Slater travels to our world too, though, and takes him out, though not as effortlessly as in his films. Still, Benedict hardly had time to visit a single Big Apple tourist attraction on a very short trip out of his alternate world.
5. Cool World (1992)
In another of those inexplicable ‘anything can happen in a movie’ moments, curvasious cartoon, Holli Would, escapes her inky ‘interworld matrix’ by having hand-drawn sex with her creator, Jack Deebs, and she has no intention of going back, even if she jeopardises both the noid and doodle worlds.
Detective Frank Harris, a human refugee in the doodle world, goes after Holly, who hopes finding the Spike of Power and Vegas Vinnie, a successful doodle runaway, will grant her permanent residence. She launches a sort of cartoon apocalypse in our world, which the cartoon version of Jack stops, sending Holly back.
In a reverse happy escapee ending, Frank Harris dies in the real world, returning as a cartoon to the doodle world and his doodle girl.
4. The One (2001)
Yulaw is the most well travelled of the alternate universe residents. In fact, he’s been to over a hundred various versions in the multiverse, each with a slightly altered duplicate of himself, all but one of which he’s killed, adding their energy and abilities to his own and becoming beyond human.
He may get the frequent universe hopping miles, but it ends badly for the next-to-the-last one, when he’s captured and transported to a rough prison universe where he’s doomed to perpetually fight all comers in a never-ending onslaught of violence.
3. Dark City (1998)
Existence in the dark city wasn’t exactly an alternate universe but may have been well beyond our solar system. An alien race inhabiting the bodies of dead humans construct an always changing sunless city where new buildings squeeze in between old and kidnapped people’s memories are constantly swapped between the residents, in the aliens’ search for the human soul and individuality.
Although John Murdoch, who has evolved to use tuning (the thought control power of the aliens), has no hope of returning to his home planet, he can use the force of his will to change the dark city to anything he can imagine.
After killing off the aliens, he creates a world where all the humans at least have a chance at a happy future in a setting of their choosing, with a sun and a sea, both of which the aliens couldn’t tolerate and denied their unknowing captives.
2. The Thirteenth Floor (1999)
A bartender in a virtual reality world reads a letter intended for someone else, discovering his own world doesn’t exist, and makes his escape when his user dies.
This is just a small part of a bigger story involving murder and mystery, and the barman (a bleached blond Vincent D’Onofrio) it turns out, has killed his way out of his simulated existence only to enter a world which is also fake, one of thousands, but the first to develop a virtual reality program of its own, within its programming.
But although the fugitive doesn’t achieve freedom, the hero (a good version of a killer from the real world) does, by being saved by the killer’s wife and brought back to her ideal existence in the real world, when her husband, controlling the hero, is shot dead.
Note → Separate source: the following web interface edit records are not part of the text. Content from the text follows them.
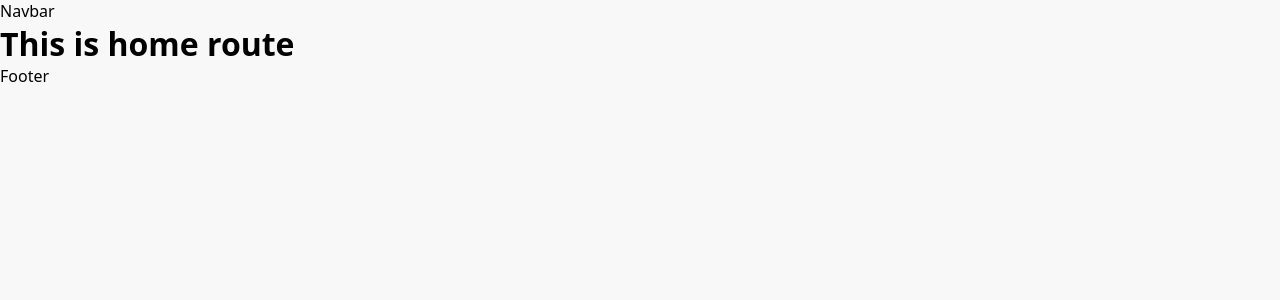
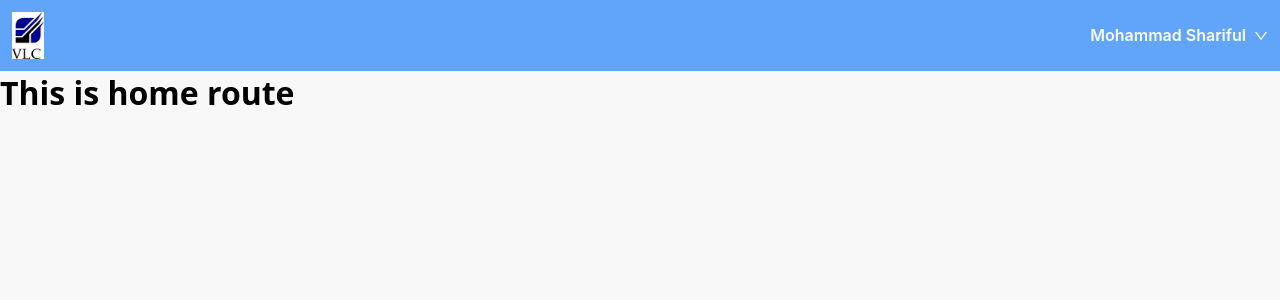
Before and after one commit to lrn79/quiz-application, a React (Vite) app: page / in a window 1280 px wide. Shown: the top 300 px of the page. Built offline with nearby package versions, Linux system fonts and the light colour scheme.

Commit message:
navbar added

```diff
--- /dev/null
+++ b/src/components/shared/CustomLink.jsx
@@ -0,0 +1,23 @@
+import { Link, useMatch, useResolvedPath } from "react-router-dom";
+
+
+// eslint-disable-next-line react/prop-types
+const CustomLink = ({ children, to, ...props }) => {
+    let resolved = useResolvedPath(to);
+    let match = useMatch({ path: resolved.pathname, end: true });
+
+    return (
+        <Link
+            className={`mx-3 font-semibold sm:text-base`}
+            style={{
+                color: match ? "#2827CC" : "#fff",
+            }}
+            to={to}
+            {...props}
+        >
+            {children}
+        </Link>
+    );
+};
+
+export default CustomLink;
--- /dev/null
+++ b/src/components/shared/Navbar.jsx
@@ -0,0 +1,58 @@
+import { DownOutlined } from "@ant-design/icons";
+import { Button, Col, Dropdown, Row, Space } from "antd";
+import logo from '../../assets/logo.jpg'
+import CustomLink from "./CustomLink";
+import { useEffect, useState } from "react";
+
+const Navbar = () => {
+    const [screenSize, setScreenSize] = useState(768);
+
+    const screenSizeHandler = (e) => {
+        setScreenSize(e.target.innerWidth);
+    }
+
+    useEffect(() => {
+        window.addEventListener('resize', screenSizeHandler);
+        return () => window.removeEventListener('resize', screenSizeHandler);
+    }, [])
+
+    const items = [
+        {
+            key: '1',
+            label: <Button block className="mx-auto">Sign Out</Button>
+        }
+    ]
+
+
+    return (
+        <nav className="w-full h-auto px-3 py-3 bg-blue-400 text-white">
+            <Row justify='space-between' align='middle'>
+                <Col className="flex justify-center items-center">
+                    <img className="inline-block w-8 h-auto" src={logo} alt="logo" />
+                    {screenSize > 768 && <div>
+                        <CustomLink to='/'>Test</CustomLink>
+                        <CustomLink to='/exercise'>Exercises</CustomLink>
+                        <CustomLink to='/result'>Results</CustomLink>
+                    </div>}
+                </Col>
+                <Col>
+                    <Dropdown
+                        menu={{
+                            items,
+                        }}
+                        placement="bottom"
+                    >
+                        <a onClick={(e) => e.preventDefault()}>
+                            <Space>
+                                <h4 className="font-semibold text-white text-sm sm:text-base">Mohammad Shariful</h4>
+                                <DownOutlined className="text-white" />
+                            </Space>
+                        </a>
+                    </Dropdown>
+                </Col>
+            </Row>
+        </nav>
+    );
+};
+
+export default Navbar;
--- a/src/components/shared/index.js
+++ b/src/components/shared/index.js
@@ -1 +1,3 @@
 export { default as GoogleAuth } from './GoogleAuth';
+export { default as Navbar } from './Navbar';
+export { default as CustomLink } from './CustomLink';
--- a/src/layouts/rootLayout.jsx
+++ b/src/layouts/rootLayout.jsx
@@ -1,11 +1,11 @@
 import { Outlet } from 'react-router-dom';
+import { Navbar } from '../components/shared';
 
 const RootLayout = () => {
     return (
         <>
-            <p>Navbar</p>
+            <Navbar />
             <Outlet />
-            <p>Footer</p>
         </>
     );
 };
```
Not a very straightforward journey, but on the trail to a happy ending, perhaps.
1. The Matrix (1999)
Neo is unquestionably the most successful of the escapees. Although his leaving the artificial world of the matrix wasn’t his choice, he did make the decision to stay unplugged.
He then developed the power to come and go freely between either world, and to have total control over the matrix, an alternate existence in which he could stop bullets, defeat limitless enemies, and fly.
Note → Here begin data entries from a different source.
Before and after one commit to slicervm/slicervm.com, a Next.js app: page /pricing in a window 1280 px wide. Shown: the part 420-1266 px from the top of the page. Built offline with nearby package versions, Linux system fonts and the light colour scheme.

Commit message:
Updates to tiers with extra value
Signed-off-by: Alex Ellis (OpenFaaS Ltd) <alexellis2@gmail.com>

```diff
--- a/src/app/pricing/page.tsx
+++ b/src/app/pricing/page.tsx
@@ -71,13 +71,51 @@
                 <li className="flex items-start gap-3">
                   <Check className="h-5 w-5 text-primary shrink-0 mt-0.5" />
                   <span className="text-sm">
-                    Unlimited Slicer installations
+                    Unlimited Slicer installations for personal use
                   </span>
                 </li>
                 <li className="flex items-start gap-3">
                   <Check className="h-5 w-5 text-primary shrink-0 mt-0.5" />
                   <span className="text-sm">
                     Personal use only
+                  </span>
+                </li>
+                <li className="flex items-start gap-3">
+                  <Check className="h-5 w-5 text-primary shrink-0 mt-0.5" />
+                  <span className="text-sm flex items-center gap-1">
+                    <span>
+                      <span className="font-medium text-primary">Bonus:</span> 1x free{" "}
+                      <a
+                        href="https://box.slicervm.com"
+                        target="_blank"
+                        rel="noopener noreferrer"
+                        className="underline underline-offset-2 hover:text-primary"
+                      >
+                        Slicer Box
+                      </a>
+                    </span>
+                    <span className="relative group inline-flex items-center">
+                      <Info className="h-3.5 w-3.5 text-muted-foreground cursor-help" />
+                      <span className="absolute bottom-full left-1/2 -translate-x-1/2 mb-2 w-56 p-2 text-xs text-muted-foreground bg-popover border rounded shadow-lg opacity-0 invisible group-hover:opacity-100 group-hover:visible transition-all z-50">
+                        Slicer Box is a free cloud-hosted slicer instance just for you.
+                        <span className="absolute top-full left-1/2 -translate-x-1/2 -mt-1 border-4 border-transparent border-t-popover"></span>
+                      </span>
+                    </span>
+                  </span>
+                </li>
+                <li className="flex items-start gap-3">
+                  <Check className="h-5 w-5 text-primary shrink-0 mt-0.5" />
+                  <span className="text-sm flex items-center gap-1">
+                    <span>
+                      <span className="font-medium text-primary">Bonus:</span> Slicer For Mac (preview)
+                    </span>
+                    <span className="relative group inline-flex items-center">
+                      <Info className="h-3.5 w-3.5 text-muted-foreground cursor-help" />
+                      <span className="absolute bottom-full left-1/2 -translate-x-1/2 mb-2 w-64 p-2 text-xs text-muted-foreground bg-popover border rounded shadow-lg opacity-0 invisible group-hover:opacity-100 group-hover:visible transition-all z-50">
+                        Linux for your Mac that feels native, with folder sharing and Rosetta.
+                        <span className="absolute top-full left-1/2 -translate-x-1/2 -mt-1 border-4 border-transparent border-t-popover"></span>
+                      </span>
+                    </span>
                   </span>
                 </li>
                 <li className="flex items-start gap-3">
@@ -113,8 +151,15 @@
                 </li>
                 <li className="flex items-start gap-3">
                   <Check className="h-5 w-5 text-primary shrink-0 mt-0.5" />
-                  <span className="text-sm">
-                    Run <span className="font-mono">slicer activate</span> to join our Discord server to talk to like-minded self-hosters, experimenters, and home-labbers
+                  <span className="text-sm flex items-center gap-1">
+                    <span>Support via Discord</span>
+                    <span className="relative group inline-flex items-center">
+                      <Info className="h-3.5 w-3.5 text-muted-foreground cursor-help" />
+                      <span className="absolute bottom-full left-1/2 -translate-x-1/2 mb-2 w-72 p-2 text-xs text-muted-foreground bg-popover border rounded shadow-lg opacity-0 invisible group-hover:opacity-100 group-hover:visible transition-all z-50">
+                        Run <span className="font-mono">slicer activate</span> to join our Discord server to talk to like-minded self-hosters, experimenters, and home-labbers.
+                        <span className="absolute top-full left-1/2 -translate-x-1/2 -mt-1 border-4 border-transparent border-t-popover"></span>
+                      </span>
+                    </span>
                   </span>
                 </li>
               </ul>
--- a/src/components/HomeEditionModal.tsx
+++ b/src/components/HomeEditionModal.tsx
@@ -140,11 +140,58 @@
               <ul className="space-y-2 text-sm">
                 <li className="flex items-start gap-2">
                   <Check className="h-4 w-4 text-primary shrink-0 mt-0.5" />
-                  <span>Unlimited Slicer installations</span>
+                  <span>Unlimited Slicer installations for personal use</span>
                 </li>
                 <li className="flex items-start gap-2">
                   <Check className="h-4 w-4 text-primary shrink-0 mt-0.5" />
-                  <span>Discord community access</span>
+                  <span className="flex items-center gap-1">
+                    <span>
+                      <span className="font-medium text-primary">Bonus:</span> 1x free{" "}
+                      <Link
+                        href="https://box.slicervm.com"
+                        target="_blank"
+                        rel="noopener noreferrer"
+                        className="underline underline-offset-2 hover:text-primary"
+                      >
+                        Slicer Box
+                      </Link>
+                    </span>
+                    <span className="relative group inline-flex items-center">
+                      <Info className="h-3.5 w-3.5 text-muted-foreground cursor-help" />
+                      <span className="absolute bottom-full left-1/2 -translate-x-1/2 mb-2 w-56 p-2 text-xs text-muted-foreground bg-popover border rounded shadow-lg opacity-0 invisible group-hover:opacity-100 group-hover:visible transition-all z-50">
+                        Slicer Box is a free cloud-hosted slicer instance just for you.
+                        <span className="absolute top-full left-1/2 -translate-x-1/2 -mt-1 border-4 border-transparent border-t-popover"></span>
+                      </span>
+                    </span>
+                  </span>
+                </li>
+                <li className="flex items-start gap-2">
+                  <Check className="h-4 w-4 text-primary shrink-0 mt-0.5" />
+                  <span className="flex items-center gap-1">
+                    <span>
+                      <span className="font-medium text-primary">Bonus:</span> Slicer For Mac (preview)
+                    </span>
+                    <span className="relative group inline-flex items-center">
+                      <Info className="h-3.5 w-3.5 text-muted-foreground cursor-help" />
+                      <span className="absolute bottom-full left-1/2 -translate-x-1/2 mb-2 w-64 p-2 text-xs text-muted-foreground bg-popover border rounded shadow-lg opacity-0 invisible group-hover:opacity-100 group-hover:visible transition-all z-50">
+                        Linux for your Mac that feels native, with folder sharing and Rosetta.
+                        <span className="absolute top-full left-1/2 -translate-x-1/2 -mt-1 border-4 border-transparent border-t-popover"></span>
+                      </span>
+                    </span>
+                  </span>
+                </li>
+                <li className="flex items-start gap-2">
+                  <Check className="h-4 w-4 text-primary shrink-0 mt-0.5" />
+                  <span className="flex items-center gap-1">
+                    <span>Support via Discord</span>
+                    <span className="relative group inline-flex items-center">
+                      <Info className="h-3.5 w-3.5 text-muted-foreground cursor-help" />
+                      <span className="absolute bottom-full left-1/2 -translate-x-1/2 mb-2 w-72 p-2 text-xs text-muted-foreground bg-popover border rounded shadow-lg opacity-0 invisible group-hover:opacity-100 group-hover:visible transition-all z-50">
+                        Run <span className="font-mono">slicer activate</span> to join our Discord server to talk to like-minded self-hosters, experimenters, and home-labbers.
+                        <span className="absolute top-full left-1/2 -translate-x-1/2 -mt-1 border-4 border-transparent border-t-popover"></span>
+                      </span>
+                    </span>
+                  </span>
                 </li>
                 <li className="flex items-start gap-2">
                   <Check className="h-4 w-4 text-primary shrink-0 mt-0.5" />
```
He even managed to forge a peace treaty with the tyrannical machines, making the future bright for both the robotic race and mankind.
Hard to top that, especially for a guy who started out as a gooey battery.